Without a doubt, egg salad is set apart for its inexpensive and tasty formula for a large crowd. While some recipes for Southern egg salad use relish, celery, or dill to deviate from the traditional mayonnaise, mustard, salt, and pepper technique, we can all firmly agree that the principle of egg salad sandwiches shouldn't be messed with. No avocado in place of mayonnaise, no leaving out the yolks, and no skimping on the condiments. We do, however, differ in how we prepare the dish.

I asked around the office – even Southern Living editors have different takes on preparing their egg salad. Some folks said they chop up each hard boiled egg with a knife into smaller pieces. Others said that a fork was their tool of choice, using good ol' elbow grease to mash up the boiled eggs into small strands. Surprisingly, a technique that my Mama taught me – one I thought was a universal way of making egg salad – seemed strange to most people I asked.

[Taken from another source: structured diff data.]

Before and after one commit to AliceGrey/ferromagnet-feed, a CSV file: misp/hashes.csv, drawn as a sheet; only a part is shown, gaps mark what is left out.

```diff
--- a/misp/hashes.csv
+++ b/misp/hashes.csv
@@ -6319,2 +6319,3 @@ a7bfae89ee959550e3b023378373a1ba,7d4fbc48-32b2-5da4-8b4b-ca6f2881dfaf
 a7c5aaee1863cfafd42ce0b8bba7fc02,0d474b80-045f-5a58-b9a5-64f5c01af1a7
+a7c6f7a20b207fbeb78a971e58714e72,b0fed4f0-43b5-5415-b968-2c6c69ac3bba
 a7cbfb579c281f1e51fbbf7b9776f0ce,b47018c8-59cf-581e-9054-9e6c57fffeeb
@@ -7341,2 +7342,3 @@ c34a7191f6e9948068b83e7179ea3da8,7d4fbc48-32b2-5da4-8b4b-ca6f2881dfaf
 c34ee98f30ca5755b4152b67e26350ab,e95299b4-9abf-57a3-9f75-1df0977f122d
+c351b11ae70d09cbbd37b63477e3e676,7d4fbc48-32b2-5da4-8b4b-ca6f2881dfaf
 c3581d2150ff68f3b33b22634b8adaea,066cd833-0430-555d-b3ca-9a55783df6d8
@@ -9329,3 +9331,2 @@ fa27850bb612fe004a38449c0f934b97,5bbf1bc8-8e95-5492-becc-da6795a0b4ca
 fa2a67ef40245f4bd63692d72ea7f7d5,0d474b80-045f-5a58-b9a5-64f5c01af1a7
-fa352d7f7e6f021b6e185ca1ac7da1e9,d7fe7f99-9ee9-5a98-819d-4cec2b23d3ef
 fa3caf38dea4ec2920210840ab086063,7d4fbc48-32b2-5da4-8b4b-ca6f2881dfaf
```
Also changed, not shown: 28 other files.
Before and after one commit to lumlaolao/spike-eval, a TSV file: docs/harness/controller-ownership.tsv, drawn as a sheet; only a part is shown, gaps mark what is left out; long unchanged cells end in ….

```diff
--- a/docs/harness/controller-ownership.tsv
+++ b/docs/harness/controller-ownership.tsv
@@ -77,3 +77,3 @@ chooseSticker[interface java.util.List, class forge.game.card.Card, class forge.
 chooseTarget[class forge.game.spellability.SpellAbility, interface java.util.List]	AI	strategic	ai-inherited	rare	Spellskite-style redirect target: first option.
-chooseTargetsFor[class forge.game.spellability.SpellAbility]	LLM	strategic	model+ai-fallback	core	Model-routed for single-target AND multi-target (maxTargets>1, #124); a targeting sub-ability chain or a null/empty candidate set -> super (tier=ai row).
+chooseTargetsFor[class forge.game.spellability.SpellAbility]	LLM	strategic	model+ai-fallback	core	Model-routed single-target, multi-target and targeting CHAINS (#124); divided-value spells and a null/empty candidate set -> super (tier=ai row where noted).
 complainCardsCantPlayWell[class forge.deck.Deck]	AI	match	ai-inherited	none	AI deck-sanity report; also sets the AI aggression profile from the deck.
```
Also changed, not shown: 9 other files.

Her trick? Mash your eggs with a potato masher.

If you've got a potato masher at home – referring to the kind that has the "waffle" head – you could save yourself plenty of sore muscles. If you don't, there are a handful of inexpensive options on the market; you could easily find one that'll do the trick under $15. A potato masher "chops" boiled eggs into perfect, uniform bits in a matter of seconds. You could be making egg salad for a crowd of one hundred; throw your boiled eggs into a bowl, and mash away.

One caveat to this trick: if your eggs aren't directly underneath your masher, they sometimes slip around in the dish. To solve this problem, push firmly and squarely down on the boiled egg, making sure that the masher goes to the bottom of the bowl and through the egg completely.

Beyond being a huge time-saver, this technique yields a silky, creamy egg salad. Bits of yolk begin to break down in the mayonnaise, giving a thicker, heartier texture to your recipe. You also avoid large chunks of cooked egg white showing up while you're spreading onto sandwiches.

Although we all have our ways of customizing egg salad recipes, I haven't found one quite as reliable as my Mama's. Once you've tried this simple technique, you'll never go back to cutting up your eggs individually.